“ Near to the episcopal church of St. Paul, and “ its western door, an ample space is surrounded “ with very high houses; here, a spacious wooden “ stage was erected ; and on it a gallows; there
was at the side of it a block, on which, after hanging a short time, the criminal was to be
quartered, limb by limb; and hard by the block “ there was a blazing fire to burn his entrails. A “ vast crowd of every description occupied the
place at break of day, and, on every side, filled up the open space and windows the expecta
: “ tion of all was very great. According to custom, “ Garnett was dragged from the Tower on a hurdle, “ having his eyes, for the most part, raised to “heaven; now and then lifting up his hands, and
praying, in his mind, or with his tongue. When " he had a little recovered from the shaking upon “the hurdle, and cheered his spirits, he mounted " the platform, and courteously saluting the sur“ rounding multitude, with a look composed of “the greatest modesty and cheerfulness,—(leave “ of speaking having been given to him),—he ad« dressed them to this effect:- This day is sacred " to the finding of the holy cross ! Under the
protęction of this cross, it has pleased the Divine « Goodness that I should be brought to this place, " and lay down, for its sake, my life, and all the
crosses of this fleeting and inconstant life. This
is, indeed, a great blessing! a blessing, for which “it is proper that I return God unlimited thanks.
“ What other day ought more to be wished for by
me, than that on which the commemoration of “ the cross of Christ is most splendidly celebrated “ throughout the whole catholic church ! Most of you
know on what account I am now dying; it “is unquestionably, because I did not reveal a cir“ cumstance, told me in the sacrament of confes
sion; in which, though I have not sinned against God, yet I seem, to most people, to have offended

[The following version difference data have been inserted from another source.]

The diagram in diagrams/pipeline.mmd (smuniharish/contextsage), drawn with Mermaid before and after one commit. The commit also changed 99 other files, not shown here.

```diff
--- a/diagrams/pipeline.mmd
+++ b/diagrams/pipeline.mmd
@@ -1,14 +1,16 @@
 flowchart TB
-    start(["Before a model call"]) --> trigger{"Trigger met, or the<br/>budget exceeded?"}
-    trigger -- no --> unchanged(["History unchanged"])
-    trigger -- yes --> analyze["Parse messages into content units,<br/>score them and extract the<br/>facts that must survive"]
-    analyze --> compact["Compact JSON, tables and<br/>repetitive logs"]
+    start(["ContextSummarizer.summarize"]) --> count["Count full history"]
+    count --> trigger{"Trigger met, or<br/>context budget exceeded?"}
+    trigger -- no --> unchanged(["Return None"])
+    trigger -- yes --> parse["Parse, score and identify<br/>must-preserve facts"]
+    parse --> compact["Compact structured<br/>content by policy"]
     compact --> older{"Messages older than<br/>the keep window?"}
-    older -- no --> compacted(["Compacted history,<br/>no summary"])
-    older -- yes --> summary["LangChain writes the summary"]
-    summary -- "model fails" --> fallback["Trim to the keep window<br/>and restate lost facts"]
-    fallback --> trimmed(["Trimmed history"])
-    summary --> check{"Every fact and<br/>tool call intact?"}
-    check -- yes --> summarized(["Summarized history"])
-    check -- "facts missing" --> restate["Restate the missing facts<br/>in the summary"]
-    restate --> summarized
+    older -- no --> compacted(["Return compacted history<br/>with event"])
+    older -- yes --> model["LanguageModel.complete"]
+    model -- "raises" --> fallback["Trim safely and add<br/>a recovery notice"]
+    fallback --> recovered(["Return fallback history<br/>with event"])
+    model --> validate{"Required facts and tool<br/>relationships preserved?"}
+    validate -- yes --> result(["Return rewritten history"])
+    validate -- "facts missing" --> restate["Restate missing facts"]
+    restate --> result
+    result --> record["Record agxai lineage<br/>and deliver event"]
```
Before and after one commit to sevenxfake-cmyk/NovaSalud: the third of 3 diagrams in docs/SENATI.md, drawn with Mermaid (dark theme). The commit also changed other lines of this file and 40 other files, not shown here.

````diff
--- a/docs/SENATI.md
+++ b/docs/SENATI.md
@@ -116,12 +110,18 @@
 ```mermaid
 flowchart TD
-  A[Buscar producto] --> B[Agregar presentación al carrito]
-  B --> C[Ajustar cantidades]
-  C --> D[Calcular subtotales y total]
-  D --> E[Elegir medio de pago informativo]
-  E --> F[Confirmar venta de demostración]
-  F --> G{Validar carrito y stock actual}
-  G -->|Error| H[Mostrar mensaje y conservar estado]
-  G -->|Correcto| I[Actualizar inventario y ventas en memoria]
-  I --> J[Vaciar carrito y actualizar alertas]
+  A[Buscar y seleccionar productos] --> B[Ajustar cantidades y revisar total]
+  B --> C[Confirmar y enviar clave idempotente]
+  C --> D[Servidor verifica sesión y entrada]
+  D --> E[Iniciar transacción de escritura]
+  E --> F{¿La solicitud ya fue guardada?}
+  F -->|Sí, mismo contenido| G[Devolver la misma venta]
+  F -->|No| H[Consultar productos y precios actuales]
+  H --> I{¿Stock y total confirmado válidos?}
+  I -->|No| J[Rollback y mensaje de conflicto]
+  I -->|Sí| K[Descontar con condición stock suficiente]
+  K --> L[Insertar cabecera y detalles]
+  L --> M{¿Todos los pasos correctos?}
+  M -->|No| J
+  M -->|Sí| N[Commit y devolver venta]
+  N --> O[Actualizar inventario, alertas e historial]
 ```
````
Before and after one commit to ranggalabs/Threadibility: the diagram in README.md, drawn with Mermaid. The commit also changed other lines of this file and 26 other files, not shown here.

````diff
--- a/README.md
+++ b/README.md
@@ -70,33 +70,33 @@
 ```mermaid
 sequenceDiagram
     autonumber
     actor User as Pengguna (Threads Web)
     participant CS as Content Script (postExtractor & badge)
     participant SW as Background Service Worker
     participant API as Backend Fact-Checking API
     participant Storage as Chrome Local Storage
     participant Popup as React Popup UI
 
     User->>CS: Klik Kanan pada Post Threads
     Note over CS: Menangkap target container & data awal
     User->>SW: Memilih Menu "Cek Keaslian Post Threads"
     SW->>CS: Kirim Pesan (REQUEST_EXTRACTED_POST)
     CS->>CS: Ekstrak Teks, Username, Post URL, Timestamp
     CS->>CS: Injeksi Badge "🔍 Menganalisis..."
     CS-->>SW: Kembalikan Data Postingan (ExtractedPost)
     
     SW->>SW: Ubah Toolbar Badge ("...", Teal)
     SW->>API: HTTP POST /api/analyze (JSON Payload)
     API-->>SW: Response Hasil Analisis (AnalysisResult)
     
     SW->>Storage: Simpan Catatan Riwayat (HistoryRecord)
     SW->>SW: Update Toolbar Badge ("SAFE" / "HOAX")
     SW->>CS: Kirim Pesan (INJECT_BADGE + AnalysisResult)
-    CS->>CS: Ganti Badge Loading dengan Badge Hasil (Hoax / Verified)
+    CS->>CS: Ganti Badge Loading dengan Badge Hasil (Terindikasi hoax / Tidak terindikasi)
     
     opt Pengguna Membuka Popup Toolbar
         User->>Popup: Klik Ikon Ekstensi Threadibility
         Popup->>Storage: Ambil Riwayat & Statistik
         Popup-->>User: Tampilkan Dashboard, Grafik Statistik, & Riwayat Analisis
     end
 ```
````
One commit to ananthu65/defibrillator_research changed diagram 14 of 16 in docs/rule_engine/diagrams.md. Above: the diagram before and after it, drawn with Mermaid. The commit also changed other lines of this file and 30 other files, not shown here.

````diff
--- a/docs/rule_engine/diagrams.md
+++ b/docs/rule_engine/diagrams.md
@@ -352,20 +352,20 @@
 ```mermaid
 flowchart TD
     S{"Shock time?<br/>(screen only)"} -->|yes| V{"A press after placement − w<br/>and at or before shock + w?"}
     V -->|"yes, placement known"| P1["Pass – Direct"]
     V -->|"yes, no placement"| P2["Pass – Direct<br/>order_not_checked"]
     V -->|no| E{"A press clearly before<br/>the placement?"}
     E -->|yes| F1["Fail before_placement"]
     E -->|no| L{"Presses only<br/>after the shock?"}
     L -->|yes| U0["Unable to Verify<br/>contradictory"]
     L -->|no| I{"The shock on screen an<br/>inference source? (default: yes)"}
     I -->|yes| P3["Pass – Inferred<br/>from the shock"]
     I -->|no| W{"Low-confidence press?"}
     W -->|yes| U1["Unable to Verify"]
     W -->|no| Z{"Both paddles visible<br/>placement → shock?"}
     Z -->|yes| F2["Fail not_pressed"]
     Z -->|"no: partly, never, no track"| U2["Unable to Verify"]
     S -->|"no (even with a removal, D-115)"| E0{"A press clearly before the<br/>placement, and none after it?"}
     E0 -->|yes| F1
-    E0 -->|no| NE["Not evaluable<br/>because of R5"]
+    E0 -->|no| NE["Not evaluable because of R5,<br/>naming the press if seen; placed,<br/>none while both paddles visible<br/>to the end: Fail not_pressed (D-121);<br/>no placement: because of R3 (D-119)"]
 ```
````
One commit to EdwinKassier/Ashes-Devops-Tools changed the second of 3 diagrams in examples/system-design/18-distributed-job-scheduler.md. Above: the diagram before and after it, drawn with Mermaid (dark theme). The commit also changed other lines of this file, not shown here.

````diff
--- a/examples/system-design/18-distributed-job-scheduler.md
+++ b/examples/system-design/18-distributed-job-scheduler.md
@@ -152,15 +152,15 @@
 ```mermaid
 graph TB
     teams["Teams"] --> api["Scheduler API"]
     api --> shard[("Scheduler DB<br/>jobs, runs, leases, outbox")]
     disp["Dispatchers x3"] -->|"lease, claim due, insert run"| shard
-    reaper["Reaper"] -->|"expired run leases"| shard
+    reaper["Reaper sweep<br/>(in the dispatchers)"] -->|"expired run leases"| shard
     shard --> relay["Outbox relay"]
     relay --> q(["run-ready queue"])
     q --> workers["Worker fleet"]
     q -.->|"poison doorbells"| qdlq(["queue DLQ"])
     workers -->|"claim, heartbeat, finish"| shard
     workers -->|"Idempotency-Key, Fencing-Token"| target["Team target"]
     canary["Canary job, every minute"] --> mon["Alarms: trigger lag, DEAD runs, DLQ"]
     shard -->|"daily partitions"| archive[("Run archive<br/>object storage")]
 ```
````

against the king. To be thought to have offended “ the king, really gives me great concern.
You ought, however, to know, that, among us, there “ is that respect for the sacrament, that it is, on “ no account, lawful to divulge any wicked designs “ which are heard in it; unless when and where “ the penitent himself hath granted leave. In one
thing, perhaps, but certainly in this one thing only, have I offended; that I suppressed, in si
lence, some suspicions I had, from other sources. “ Still, in the mean time, I strove, by other " to appease the minds of the turbulent, and to
prevent their plots : my own opinion of these persons deceived me, and for this silence, I ask pardon.'
“ Some person then objected to him, thatCatesby “ had discovered his intentions to him out of con“ fession; and had said that he had the hand-writ“ ing of Garnett himself as a proof of that fact. " "Show me the hand-writing,' said Garnett: if “ it be really my writing, I will not deny it; I am, “ however, sure, that you can produce nothing of “ this kind.' That person having put his hand in